Frame of Ladies' Safety.
Influence of Saddle Adjustment.
Influence of Chain Adjustment.
Influence of Pedal Pressure.
Influence of Pull of Chain on Chain-struts.
Tandem Bicycle Frames.
Stresses on Tricycle Frames.
General Considerations Relating to Design of Frame.
CHAPTER XXIV WHEELS
Initial Compression on Rim.
Sharp's Tangent Wheel.
Spread of Spokes.
CHAPTER XXV BEARINGS
Definition of Bearings.
"Journals, Pivot and Collar Bearings."
Thrust Bearings with Rollers.
Adjustable Ball-bearing for Cycles.
Motion of Ball in Bearing.
Magnitudes of the Rolling and Spinning of the Balls on their Paths.
Mutual Rubbing of Balls in the Bearing.
Meneely ' Tubular Bearing.
Ball-bearing for Tricycle Axle.
Ordinary Ball Thrust Bearing.
Crushing Pressure on Balls.
Wear of Ball-bearings.
CHAPTER XXVI CHAINS AND CHAIN GEARING
Transmission of Power by Flexible Bands.
Early Tricycle Chain.
"Side clearance, and Stretching of Chain."
Rubbing and Wear of Chain and Teeth.
Common Faults in Design of Chain-wheels.
Summary of Conditions determining the Proper Form of Chain-wheels.
Form of Section of Wheel Blanks.
Design of Side-plates of Chain.

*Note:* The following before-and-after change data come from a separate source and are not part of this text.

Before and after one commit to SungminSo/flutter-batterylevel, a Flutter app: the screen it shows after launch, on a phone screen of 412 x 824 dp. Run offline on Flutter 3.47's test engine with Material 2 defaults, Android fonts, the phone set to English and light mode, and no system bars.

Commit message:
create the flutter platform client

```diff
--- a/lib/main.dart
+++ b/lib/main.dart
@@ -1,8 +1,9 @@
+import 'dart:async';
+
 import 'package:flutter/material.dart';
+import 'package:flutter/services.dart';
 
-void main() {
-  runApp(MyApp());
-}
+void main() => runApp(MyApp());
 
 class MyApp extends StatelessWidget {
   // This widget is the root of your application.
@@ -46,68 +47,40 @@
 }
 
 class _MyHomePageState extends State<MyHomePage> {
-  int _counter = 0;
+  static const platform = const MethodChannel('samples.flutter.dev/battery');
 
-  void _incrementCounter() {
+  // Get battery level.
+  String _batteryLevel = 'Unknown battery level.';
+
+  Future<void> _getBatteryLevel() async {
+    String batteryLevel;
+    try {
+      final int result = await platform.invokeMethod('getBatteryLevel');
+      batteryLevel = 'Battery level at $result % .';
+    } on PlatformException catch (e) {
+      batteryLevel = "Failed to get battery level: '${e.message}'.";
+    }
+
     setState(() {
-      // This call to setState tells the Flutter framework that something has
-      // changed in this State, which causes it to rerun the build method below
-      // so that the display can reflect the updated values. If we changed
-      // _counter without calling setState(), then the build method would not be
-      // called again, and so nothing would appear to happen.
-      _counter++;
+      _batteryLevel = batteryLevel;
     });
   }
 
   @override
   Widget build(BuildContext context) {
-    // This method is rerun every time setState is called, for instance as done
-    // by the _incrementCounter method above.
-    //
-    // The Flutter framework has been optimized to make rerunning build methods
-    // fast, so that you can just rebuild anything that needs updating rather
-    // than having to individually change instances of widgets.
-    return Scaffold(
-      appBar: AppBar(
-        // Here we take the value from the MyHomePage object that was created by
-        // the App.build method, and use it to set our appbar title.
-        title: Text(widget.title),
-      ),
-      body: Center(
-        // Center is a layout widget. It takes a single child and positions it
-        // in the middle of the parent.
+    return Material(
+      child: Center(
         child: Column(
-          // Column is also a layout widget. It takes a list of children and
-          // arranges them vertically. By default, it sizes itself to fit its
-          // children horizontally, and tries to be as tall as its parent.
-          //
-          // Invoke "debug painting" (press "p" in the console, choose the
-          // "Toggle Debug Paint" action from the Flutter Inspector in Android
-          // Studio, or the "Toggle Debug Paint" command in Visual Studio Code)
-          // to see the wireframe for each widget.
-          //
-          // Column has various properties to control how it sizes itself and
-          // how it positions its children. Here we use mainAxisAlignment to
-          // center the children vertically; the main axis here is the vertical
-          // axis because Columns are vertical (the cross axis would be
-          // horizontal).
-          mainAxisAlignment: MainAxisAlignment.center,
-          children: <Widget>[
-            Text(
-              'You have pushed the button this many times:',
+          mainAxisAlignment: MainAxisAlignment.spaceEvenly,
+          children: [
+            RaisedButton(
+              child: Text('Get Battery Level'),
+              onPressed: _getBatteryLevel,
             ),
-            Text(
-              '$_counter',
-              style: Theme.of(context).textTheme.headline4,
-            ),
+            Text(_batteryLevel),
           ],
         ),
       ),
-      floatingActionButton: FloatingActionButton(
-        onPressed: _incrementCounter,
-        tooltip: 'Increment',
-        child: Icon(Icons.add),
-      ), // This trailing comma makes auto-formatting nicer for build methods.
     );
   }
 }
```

"Width of Chain, and Bearing Pressure on Rivets."
Speed-ratio of Two Shafts connected by Chain Gearing.
Size of Chain-wheels.
Friction of Chain Gearing.
Comparison of Different Forms of Chain.
CHAPTER XXVII TOOTHED-WHEEL GEARING
Transmission by Smooth Rollers.
Train of Wheels.
Teeth of Wheels.
Relative Motion of Toothed - wheels.
Arcs of Approach and Recess.
Friction of Toothed-wheels.
Choice of Tooth Form.
Toothed-wheel Rear-driving Gears.
Compound Driving Gears.
Variable Speed Gears.
CHAPTER XXVIII LEVER-AND-CRANK GEAR
Speed of Knee-joint with ' Facile ' Gear.
Pedal and Knee-joint Speeds with ' Xtraordinary ' Gear.
Pedal and Knee-joint Speeds with ' Geared Facile ' Mechanism.
Pedal and Knee-joint Speeds with ' Geared Claviger ' Mechanism.
Facile ' Bicycle.
CHAPTER XXIX TYRES
Rolling Resistance on Smooth Surface.
Metal Tyre on Soft Road.
Loss of Energy by Vibration.
Pneumatic Tyres in General.
Classification of Pneumatic Tyres.
"Devices for Preventing, and Minimising the Effect of Punctures."
Pumps and Valves.
"CHAPTER XXX PEDALS, CRANKS, AND BOTTOM BRACKETS"
Pressure on Crank-axle Bearings.
CHAPTER XXXI SPRINGS AND SADDLES
Spring under the Action of suddenly applied Load.
Spring Supporting Wheel.
Cylindrical Spiral Springs.
CHAPTER XXXII BRAKES
Brake Resistance on the Level.
Brake Resistance Down-hill.
Tyre and Rim Brakes.